# Problem requirements
Tell me how many lines of the entries below include the string "column", and give only the number.

[The input Boundary: Start]

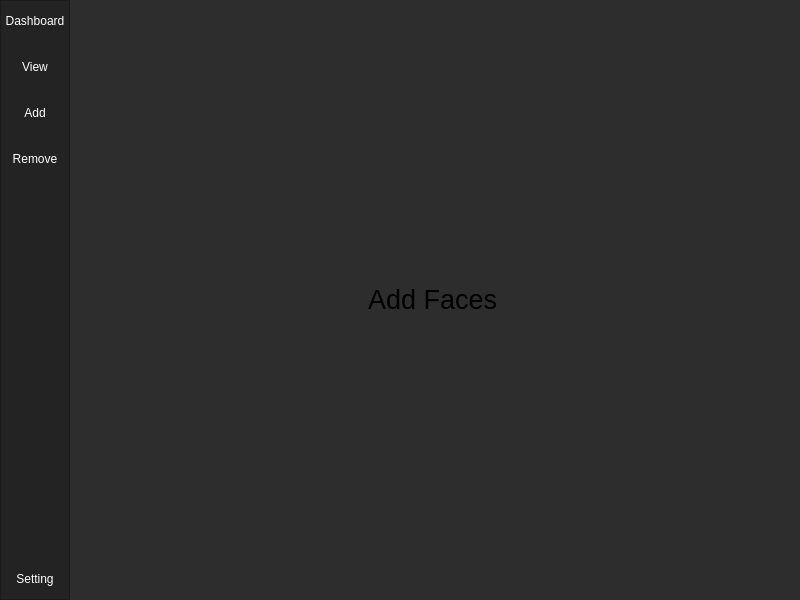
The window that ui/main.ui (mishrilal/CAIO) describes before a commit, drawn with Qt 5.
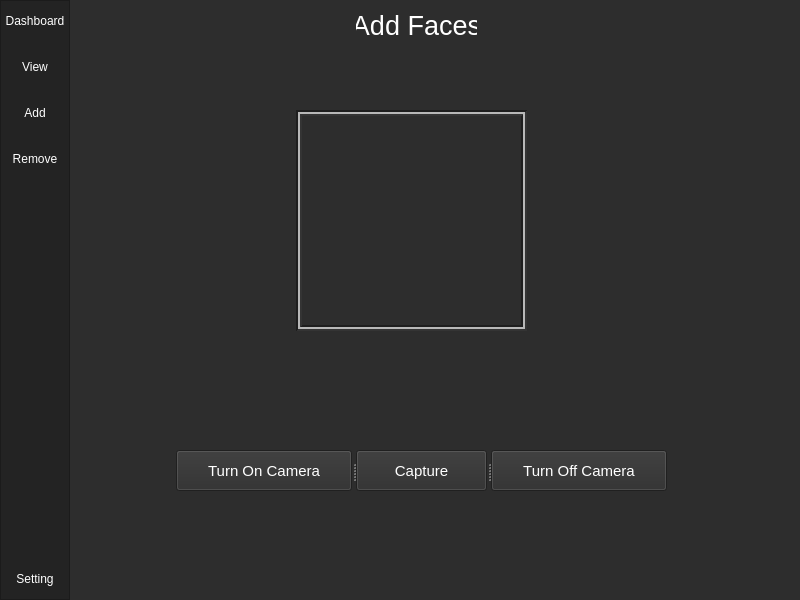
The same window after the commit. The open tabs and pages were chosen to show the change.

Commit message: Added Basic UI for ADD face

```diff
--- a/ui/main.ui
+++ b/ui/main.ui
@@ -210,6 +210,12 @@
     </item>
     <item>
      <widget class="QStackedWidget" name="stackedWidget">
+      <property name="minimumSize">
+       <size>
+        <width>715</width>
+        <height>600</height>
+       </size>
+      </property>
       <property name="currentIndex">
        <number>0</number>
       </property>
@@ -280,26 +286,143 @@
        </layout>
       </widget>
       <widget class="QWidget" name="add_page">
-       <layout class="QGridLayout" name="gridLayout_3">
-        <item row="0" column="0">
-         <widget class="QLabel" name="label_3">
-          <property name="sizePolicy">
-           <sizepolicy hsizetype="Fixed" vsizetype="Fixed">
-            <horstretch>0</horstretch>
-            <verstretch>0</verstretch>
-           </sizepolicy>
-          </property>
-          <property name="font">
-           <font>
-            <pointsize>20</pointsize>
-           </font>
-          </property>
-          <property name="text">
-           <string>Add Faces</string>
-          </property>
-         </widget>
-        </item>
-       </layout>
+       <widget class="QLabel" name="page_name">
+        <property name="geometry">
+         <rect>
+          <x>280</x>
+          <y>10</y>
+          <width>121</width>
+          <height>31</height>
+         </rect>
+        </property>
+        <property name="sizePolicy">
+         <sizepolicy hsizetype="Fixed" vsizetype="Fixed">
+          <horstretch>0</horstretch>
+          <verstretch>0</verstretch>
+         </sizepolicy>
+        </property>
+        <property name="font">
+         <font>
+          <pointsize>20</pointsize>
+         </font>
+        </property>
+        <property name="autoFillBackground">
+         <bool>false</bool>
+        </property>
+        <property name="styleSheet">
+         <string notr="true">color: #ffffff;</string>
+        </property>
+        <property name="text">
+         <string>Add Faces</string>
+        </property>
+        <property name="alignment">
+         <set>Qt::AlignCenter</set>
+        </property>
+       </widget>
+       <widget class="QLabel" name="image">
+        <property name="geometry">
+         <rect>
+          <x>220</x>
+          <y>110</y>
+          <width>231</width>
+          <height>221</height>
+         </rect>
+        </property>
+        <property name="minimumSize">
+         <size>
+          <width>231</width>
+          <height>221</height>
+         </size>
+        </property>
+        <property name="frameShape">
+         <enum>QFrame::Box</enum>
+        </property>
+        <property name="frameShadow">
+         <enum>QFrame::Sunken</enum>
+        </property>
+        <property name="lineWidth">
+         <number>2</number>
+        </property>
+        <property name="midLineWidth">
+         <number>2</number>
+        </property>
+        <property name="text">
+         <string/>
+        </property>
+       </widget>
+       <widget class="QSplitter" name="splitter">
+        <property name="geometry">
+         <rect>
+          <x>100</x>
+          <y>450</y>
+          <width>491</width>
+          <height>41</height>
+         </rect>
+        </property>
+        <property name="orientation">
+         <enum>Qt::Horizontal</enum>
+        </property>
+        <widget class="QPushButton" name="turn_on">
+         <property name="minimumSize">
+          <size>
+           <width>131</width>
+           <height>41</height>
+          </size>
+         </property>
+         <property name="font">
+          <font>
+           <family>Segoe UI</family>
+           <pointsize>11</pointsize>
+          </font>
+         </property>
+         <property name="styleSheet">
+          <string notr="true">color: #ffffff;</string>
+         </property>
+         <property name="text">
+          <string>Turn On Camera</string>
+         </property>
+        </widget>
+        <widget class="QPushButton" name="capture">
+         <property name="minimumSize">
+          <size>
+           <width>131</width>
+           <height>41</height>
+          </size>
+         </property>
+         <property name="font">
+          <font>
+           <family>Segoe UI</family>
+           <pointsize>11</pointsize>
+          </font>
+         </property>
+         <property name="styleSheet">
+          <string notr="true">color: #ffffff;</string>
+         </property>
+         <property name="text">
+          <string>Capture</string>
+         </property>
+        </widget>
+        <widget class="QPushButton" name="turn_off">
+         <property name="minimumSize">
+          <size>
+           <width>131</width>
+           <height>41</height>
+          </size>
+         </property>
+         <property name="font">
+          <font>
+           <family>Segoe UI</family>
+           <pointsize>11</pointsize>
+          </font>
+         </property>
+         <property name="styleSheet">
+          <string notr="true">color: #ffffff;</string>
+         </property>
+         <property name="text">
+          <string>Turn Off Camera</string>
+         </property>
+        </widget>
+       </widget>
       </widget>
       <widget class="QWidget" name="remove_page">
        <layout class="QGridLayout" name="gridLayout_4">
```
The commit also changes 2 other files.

[The input Boundary: End]
[The input Boundary: Start]

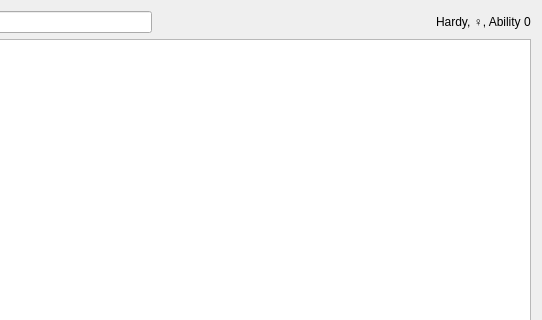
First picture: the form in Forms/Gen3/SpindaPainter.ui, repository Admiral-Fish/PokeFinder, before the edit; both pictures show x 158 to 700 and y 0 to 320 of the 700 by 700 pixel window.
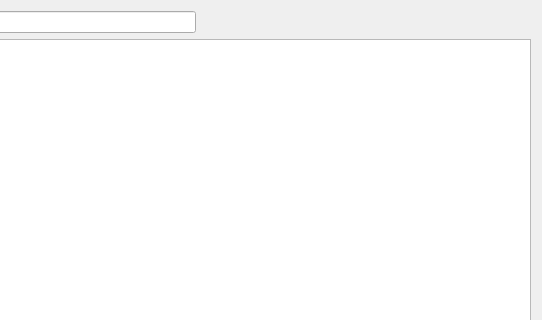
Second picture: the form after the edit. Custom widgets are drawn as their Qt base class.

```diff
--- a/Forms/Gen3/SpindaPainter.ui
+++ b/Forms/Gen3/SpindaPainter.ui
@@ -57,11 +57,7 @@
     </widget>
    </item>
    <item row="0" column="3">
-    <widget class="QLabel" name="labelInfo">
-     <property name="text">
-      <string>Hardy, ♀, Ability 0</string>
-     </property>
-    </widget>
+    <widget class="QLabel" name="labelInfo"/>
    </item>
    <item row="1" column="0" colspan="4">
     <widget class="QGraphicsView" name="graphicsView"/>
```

[The input Boundary: End]

# Solution
3